Sigh. 

This weekend we had the incredible privilege of seeing our full brood at a wedding, and that included personal time in the halls of the reception venue alone with the World’s Most Adorable Granddaughter, (A.K.A., WMAG), so that her parents could enjoy a few minutes together on the dance floor.  (A rarity, as only those with toddlers can appreciate.)

Needless to say, I had a ball!

Of course, then those little angels grow up and make decisions that are not always quite so angelic at times.  They give their parents cause to worry, and cry, and pray, and cry and pray some more.  You know, like we did to our folks…
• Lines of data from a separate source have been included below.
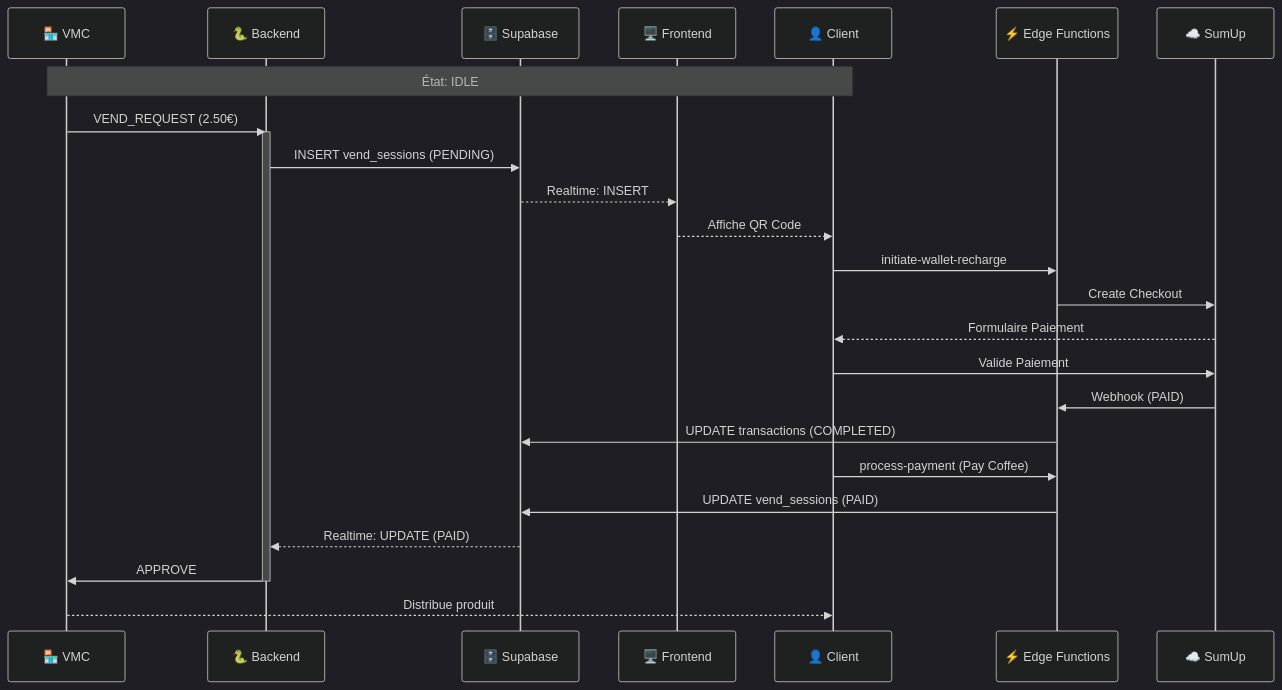
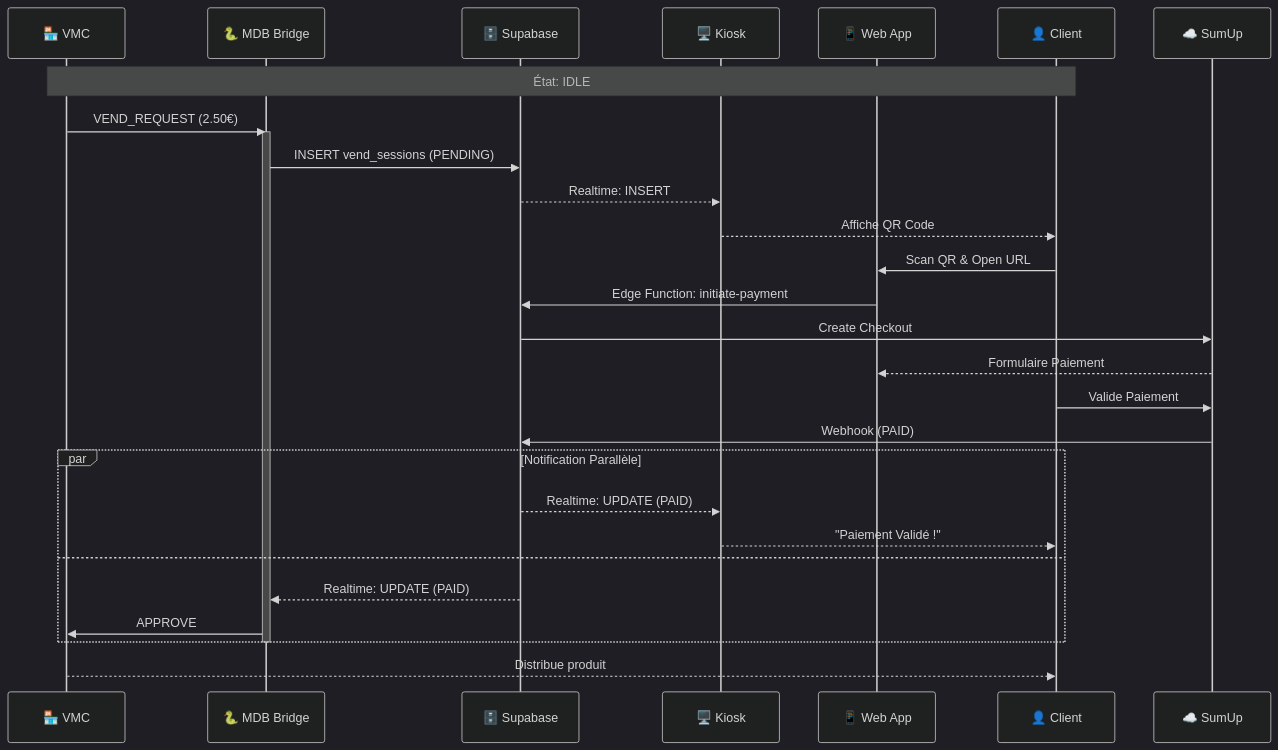
Before and after one commit to jiroscripts/sumup-mdb-qibixx: the third of 3 diagrams in docs/architecture.md, drawn with Mermaid. The commit also changed other lines of this file and 20 other files, not shown here.

First line of the commit message:
refactor: rename backend to mdb_bridge and frontend to kiosk

````diff
--- a/docs/architecture.md
+++ b/docs/architecture.md
@@ -131,36 +111,39 @@
 ```mermaid
 %%{init: {'theme':'dark', 'themeVariables': { 'fontSize':'20px'}}}%%
 sequenceDiagram
     participant VMC as 🏪 VMC
-    participant Backend as 🐍 Backend
+    participant Bridge as 🐍 MDB Bridge
     participant Supabase as 🗄️ Supabase
-    participant Frontend as 🖥️ Frontend
+    participant Kiosk as 🖥️ Kiosk
+    participant WebApp as 📱 Web App
     participant User as 👤 Client
-    participant Edge as ⚡ Edge Functions
     participant SumUp as ☁️ SumUp
 
     Note over VMC,User: État: IDLE
 
-    VMC->>Backend: VEND_REQUEST (2.50€)
-    activate Backend
-    Backend->>Supabase: INSERT vend_sessions (PENDING)
-    Supabase-->>Frontend: Realtime: INSERT
-    Frontend-->>User: Affiche QR Code
+    VMC->>Bridge: VEND_REQUEST (2.50€)
+    activate Bridge
+    Bridge->>Supabase: INSERT vend_sessions (PENDING)
+    Supabase-->>Kiosk: Realtime: INSERT
+    Kiosk-->>User: Affiche QR Code
     
-    User->>Edge: initiate-wallet-recharge
-    Edge->>SumUp: Create Checkout
-    SumUp-->>User: Formulaire Paiement
+    User->>WebApp: Scan QR & Open URL
+    WebApp->>Supabase: Edge Function: initiate-payment
+    Supabase->>SumUp: Create Checkout
+    SumUp-->>WebApp: Formulaire Paiement
     
     User->>SumUp: Valide Paiement
-    SumUp->>Edge: Webhook (PAID)
-    Edge->>Supabase: UPDATE transactions (COMPLETED)
+    SumUp->>Supabase: Webhook (PAID)
     
-    User->>Edge: process-payment (Pay Coffee)
-    Edge->>Supabase: UPDATE vend_sessions (PAID)
+    par Notification Parallèle
+        Supabase-->>Kiosk: Realtime: UPDATE (PAID)
+        Kiosk-->>User: "Paiement Validé !"
+    and
+        Supabase-->>Bridge: Realtime: UPDATE (PAID)
+        Bridge->>VMC: APPROVE
+    end
     
-    Supabase-->>Backend: Realtime: UPDATE (PAID)
-    Backend->>VMC: APPROVE
-    deactivate Backend
+    deactivate Bridge
     
     VMC-->>User: Distribue produit
 ```
````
Based on what I read, God Continue reading “Please (and thank you)”